Silence, silence, except for the rising wind. All things seemed to hold their breath to hear the words; even the dark rider, erect again on his iron steed and bitter of face, ignoring the tumult around him. His eyes were only for Nita, for only her reading held him bound. She tried not to think of him, or of the little time remaining before the Moon went out, and gave herself over wholly to the reading. The words shook the air and the earth, blinding, burning.
“Will you sound the sea’s depth, or climb the mountain? In air or in water, still I am there; Will the earth cover you? Will the night hide you? In deep or in darkness, still I am there; Will you kindle the nova, or kill the starlight? In fire or in death-cold, still I am there—”
And the Moon went out.
As the power began again to read her, she could hear it reading Kit, too, his voice matching hers as it had in their first wizardry, small and thin and brave, and choked with grief like hers. The power was burning in her tears, an odd hot feeling as she wept for Fred, for Kit’s Lotus, for everything horrible that had happened all that day—all the fair things skewed, all the beauty twisted by the dark Lone Power watching on his steed. If only there were some wayhe could be otherwise if he wanted to!
For here was his name, a long splendid flow of syllables in the Speech, wild and courageous in its own way—and it said that he had not always been so hostile; that he got tired sometimes of being wicked, but his pride and his fear of being ridiculed would never let him stop.
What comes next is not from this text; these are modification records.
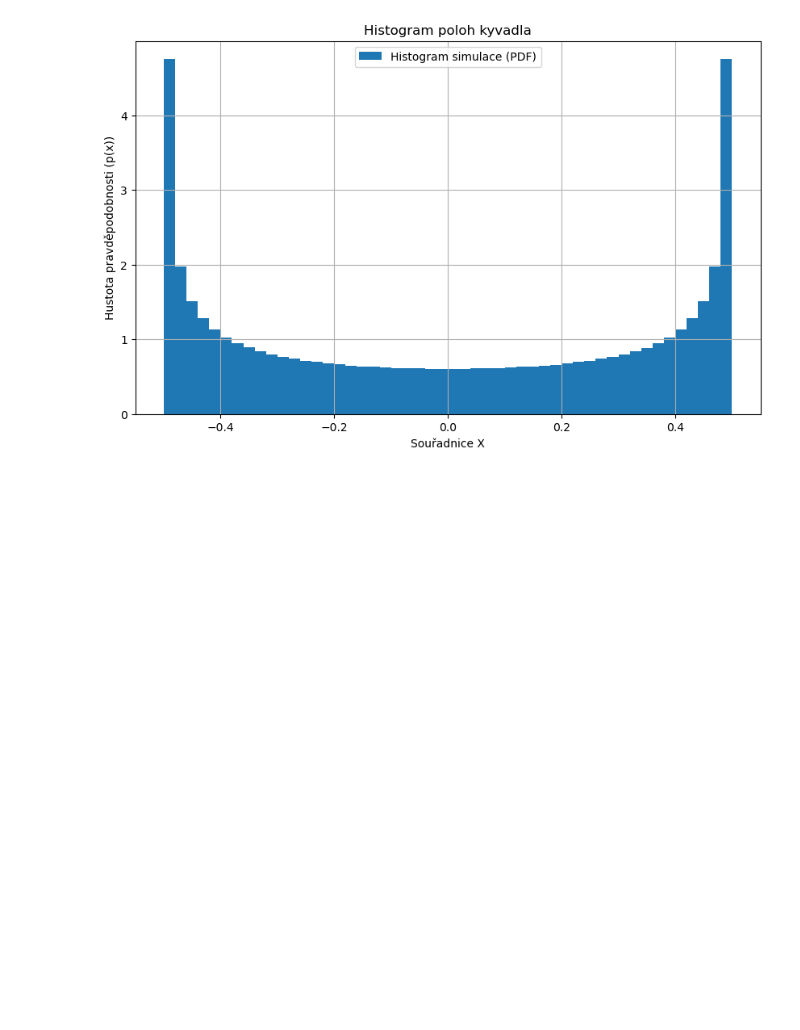
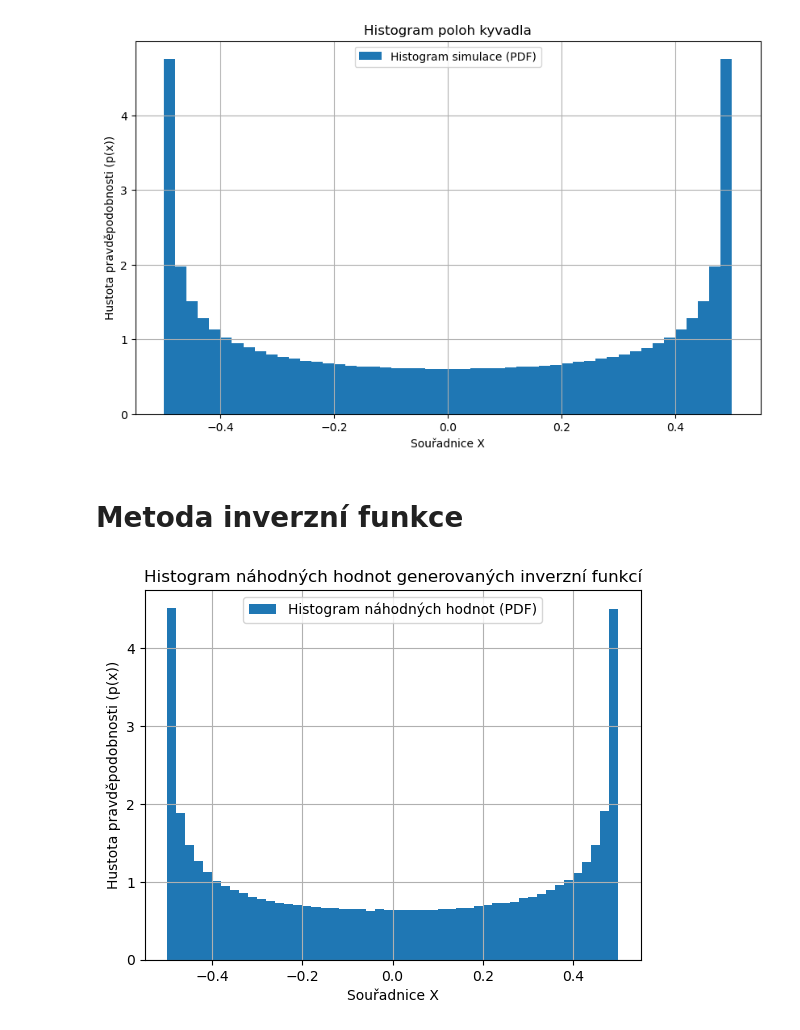
Before and after one commit to LukasHrdy11/-vod-do-praktick-fyziky, a Jupyter notebook: Kyvadlo.ipynb, the cells around one changed output. Drawn from its saved outputs; the diff is of its cells as text; code cells hidden in the pictures; blank space fills up the shorter version.

```diff
--- a/Kyvadlo.ipynb
+++ b/Kyvadlo.ipynb
@@ -76,3 +76,18 @@ plt.grid(True)
 plt.show()
 # %% [output]
 [figure]
+# %% [markdown]
+# Metoda inverzní funkce
+# %%
+r = np.random.random(1000000)
+x_2 = x0*np.sin(np.pi*(r - 0.5))
+# %%
+plt.hist(x_2, bins=50, density=True, label='Histogram náhodných hodnot (PDF)')
+plt.xlabel('Souřadnice X')
+plt.ylabel('Hustota pravděpodobnosti (p(x))')
+plt.title('Histogram náhodných hodnot generovaných inverzní funkcí')
+plt.legend()
+plt.grid(True)
+plt.show()
+# %% [output]
+[figure, added]
```
Also changed, not shown: 1 other file.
Never, forever, said the symbol at the very end of his name, the closed circle that binds spells into an unbreakable cycle and indicates lives bound the same way.
Kit was still reading. Nita turned her head in that nova moonlight and looked over her shoulder at the one who watched. His face was set, furious and bitter, but yes, weary too. He knew he was about to be cast out again, frustrated again, and he knew that because of what he had bound himself into being, he would never know fulfillment of any kind. Nita looked back down to the reading, feeling sorry even for him, opened her mouth and along with Kit began to say his name—
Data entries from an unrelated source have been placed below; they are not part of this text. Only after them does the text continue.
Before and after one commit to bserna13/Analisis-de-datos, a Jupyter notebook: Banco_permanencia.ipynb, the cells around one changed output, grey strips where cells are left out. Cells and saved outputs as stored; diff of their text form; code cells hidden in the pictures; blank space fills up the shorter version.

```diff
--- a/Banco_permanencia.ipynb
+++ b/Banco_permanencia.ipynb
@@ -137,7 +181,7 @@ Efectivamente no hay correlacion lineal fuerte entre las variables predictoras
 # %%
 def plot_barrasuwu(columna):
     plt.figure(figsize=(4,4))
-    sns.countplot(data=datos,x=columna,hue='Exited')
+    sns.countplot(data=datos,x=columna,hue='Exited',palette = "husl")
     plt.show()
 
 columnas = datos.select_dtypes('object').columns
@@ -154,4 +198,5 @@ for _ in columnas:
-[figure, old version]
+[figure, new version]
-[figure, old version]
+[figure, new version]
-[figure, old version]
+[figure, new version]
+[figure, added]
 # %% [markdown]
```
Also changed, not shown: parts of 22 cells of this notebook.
Don’t be afraid to make corrections!
Whether the voice came from her memory or was a last whisper from the blinding new star far above, Nita never knew. But she knew what to do. While Kit was still on the first part of the name she pulled out her pen, her space pen that Fred had saved and changed, and clicked it open.
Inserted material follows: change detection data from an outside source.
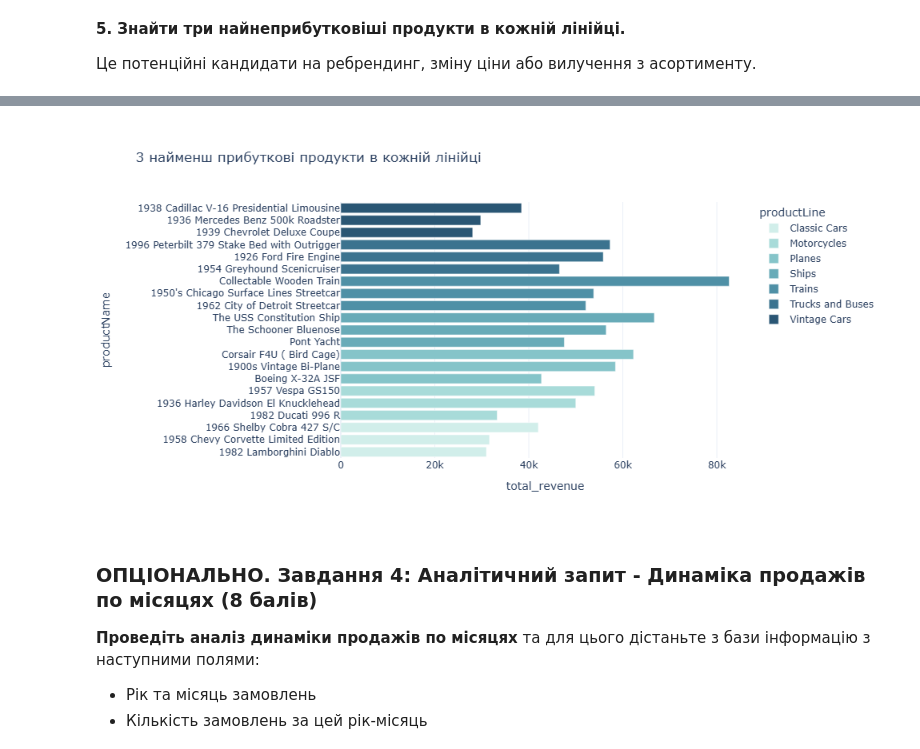
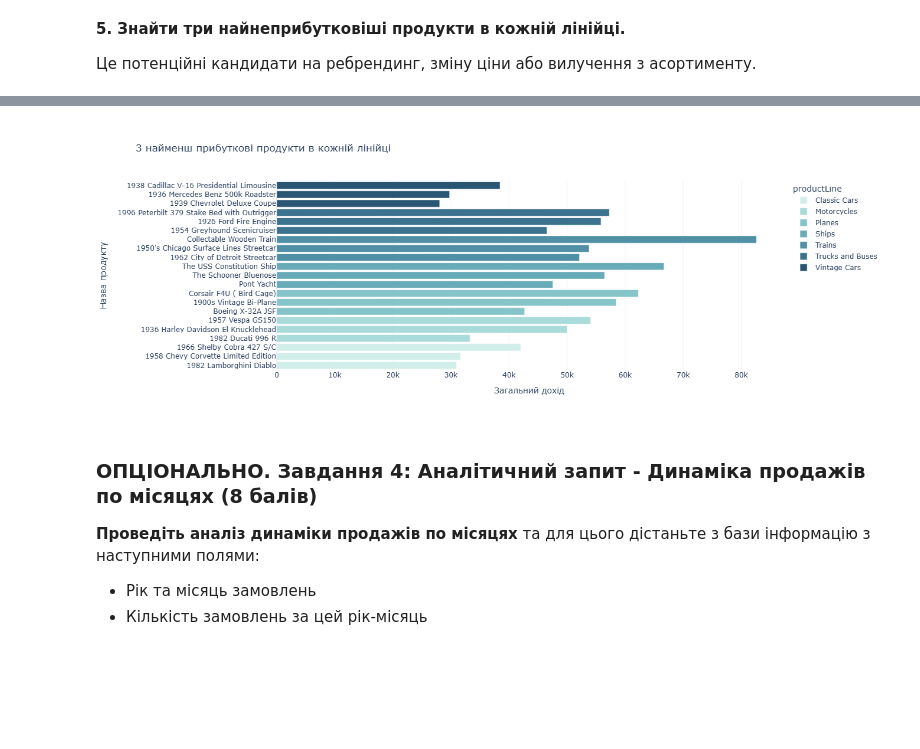
Before and after one commit to Yuliia-88/python_for_da_tasks, a Jupyter notebook: hw11_1_Інтеграція_Python_та_SQL_запити_даних.ipynb, the cells around one changed output, grey strips where cells are left out. Saved outputs shown, nothing was run; the diff lists cells and outputs as text; code cells hidden in the pictures; blank space fills up the shorter version.

```diff
--- a/hw11_1_Інтеграція_Python_та_SQL_запити_даних.ipynb
+++ b/hw11_1_Інтеграція_Python_та_SQL_запити_даних.ipynb
@@ -476,25 +476,28 @@ bottom_3_by_line
 |  | 107 | 1936 Mercedes Benz 500k Roadster | Vintage Cars | 29763.39 | 108 | 0.31 | ... |
 |  | 103 | 1938 Cadillac V-16 Presidential L... | Vintage Cars | 38449.09 | 104 | 0.40 | ... |
 # %%
+# 5. Графік трьох найнеприбутковіших продуктів в кожній лінійці
 fig = px.bar(
     bottom_3_by_line,
     x='total_revenue',
     y='productName',
     color='productLine',
     orientation='h',
     title='3 найменш прибуткові продукти в кожній лінійці',
     hover_data=['productLine', 'percent_of_total', 'avg_revenue_for_line', 'percent_of_avg_revenue_for_line'],
     color_discrete_sequence=px.colors.sequential.Teal
 )
 
 fig.update_layout(
-    # xaxis='Загальний дохід',
+    xaxis_title='Загальний дохід',
+    yaxis_title='Назва продукту',
     template='plotly_white',
-    height=500
+    height=500,
+    width=1200
 )
 fig.show()
 # %% [output]
-[figure, old version]
+[figure, new version]
 # %% [markdown]
 ### ОПЦІОНАЛЬНО. Завдання 4: Аналітичний запит - Динаміка продажів по місяцях (8 балів)
 
```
The metal still tingled against her skin, the ink at the point still glittered oddly—the same glitter as the ink with which the bright Book was written. Nita bent quickly over the Book and, with the pen, in lines of light, drew from that final circle an arrow pointing upward, the way out, the symbol that said change could happen—if, only if—and together they finished the Starsnuffer’s name in the Speech, said the new last syllable, made it real.
And the wind died.
‘In Life’s name, and for Life’s sake, I say that I will use the Art for nothing but the service of that Life. I will guard growth and ease pain. I will fight to preserve what grows and lives well in its own way; and I will change no object or creature unless its growth and life, or that of the system of which it is part, are threatened. To these ends, in the practice of my Art, I will put aside fear for courage, and death for life, when it is right to do so—till Universe’s end.’